Dover Dixon Horne member Randy Bynum joined 17 other former state public utility commissioners in filing an amicus brief regarding the Environmental Protection Agency’s Clean Power Plan before the Federal Court of Appeals for the DC Circuit. Mr. Bynum served the State of Arkansas as a Commissioner on the Arkansas Public Service Commission from 2003-2007. As the brief summarizes:
Lost in the litigation of EPA’s Power Plan is its permanent and irreversible impact on state regulators and state institutions. The Power Plan traduces state utility regulation, the Federal Power Act, current state institutional arrangements, and the regulatory compact. The expansiveness of the ‘system’ EPA deems regulable under the Power Plan eliminates the authority of state institutions. This includes where to regulate utilities, how to regulate utilities, and when to regulate utilities. All of these state institutional prerogatives, and the attendant exercise of states’ historic police powers, become subordinate to the Power Plan’s requirement that state air regulators, with EPA behind them, control the electric generation mix and the dispatch of that generation mix within any given state.

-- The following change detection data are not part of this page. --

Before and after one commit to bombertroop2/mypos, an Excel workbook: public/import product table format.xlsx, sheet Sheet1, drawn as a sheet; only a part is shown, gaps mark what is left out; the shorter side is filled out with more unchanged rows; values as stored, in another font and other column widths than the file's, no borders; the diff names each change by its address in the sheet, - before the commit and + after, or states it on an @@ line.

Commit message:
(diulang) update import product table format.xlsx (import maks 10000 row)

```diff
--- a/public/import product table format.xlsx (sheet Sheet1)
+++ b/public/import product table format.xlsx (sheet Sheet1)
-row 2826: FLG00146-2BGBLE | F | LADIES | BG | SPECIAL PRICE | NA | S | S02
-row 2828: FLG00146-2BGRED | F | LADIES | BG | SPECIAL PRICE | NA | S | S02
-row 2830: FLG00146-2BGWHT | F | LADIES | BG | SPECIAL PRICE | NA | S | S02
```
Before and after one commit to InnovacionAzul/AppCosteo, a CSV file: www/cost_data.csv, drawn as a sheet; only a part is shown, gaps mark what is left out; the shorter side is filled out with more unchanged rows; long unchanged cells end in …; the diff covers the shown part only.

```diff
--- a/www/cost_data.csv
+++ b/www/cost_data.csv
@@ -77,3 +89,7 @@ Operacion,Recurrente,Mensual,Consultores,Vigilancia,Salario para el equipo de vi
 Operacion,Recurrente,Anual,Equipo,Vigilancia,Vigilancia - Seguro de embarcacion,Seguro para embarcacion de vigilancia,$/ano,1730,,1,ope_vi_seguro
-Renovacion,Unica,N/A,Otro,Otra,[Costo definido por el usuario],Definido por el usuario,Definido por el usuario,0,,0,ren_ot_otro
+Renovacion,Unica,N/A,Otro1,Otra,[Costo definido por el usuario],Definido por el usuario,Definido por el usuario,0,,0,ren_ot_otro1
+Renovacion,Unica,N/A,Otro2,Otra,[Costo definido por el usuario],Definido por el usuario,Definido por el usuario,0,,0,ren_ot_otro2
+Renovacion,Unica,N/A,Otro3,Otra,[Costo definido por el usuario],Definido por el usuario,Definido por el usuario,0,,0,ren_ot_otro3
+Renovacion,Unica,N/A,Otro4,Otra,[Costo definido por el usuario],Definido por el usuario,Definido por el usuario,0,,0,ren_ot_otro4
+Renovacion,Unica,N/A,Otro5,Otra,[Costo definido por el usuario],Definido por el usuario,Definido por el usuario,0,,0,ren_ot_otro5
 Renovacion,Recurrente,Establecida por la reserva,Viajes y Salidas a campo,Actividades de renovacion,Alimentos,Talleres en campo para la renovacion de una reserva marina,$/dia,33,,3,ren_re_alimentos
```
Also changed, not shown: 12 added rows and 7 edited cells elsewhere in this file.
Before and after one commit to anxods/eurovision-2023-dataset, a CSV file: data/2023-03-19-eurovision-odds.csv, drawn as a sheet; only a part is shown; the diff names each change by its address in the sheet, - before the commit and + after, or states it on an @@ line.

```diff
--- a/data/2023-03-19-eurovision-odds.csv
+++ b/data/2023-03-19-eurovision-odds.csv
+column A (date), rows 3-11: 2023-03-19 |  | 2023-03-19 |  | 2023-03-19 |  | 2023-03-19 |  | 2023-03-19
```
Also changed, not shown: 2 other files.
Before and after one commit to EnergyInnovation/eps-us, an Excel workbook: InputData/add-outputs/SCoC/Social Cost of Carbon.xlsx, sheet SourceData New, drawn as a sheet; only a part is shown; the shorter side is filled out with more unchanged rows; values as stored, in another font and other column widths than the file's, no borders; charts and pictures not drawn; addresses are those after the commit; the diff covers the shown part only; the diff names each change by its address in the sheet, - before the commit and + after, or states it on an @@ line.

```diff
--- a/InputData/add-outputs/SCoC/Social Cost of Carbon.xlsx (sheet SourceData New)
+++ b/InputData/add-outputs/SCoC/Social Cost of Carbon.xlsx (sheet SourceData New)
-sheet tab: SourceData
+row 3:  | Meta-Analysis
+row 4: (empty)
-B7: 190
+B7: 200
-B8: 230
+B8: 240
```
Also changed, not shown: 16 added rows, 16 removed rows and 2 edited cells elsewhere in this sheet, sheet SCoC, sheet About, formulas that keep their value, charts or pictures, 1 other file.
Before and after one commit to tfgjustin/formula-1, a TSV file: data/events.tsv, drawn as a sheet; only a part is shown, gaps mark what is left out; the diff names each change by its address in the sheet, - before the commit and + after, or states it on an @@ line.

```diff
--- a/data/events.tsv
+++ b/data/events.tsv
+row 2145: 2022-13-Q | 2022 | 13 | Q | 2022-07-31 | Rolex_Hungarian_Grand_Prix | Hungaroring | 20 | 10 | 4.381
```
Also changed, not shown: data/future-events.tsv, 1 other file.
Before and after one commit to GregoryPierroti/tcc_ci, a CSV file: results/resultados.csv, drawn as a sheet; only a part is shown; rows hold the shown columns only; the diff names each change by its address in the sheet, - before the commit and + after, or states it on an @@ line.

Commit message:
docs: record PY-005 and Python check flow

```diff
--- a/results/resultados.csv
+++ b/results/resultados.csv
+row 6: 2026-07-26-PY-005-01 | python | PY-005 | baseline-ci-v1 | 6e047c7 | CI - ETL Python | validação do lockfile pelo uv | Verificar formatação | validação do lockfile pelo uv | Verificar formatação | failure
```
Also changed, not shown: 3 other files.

EPA’s use of subcategory performance standards does not mitigate these institutional impacts, as the Power Plan’s subcategory performance standards are the product of a nationwide, system-wide resource planning exercise. Rather, EPA’s Power Plan nullifies the regulatory compact, long held as the basis by which utilities and regulators keep faith, and more important, the electricity flowing. The only historic role left to state utility regulators is to present customers with the bill for the Power Plan’s implementation.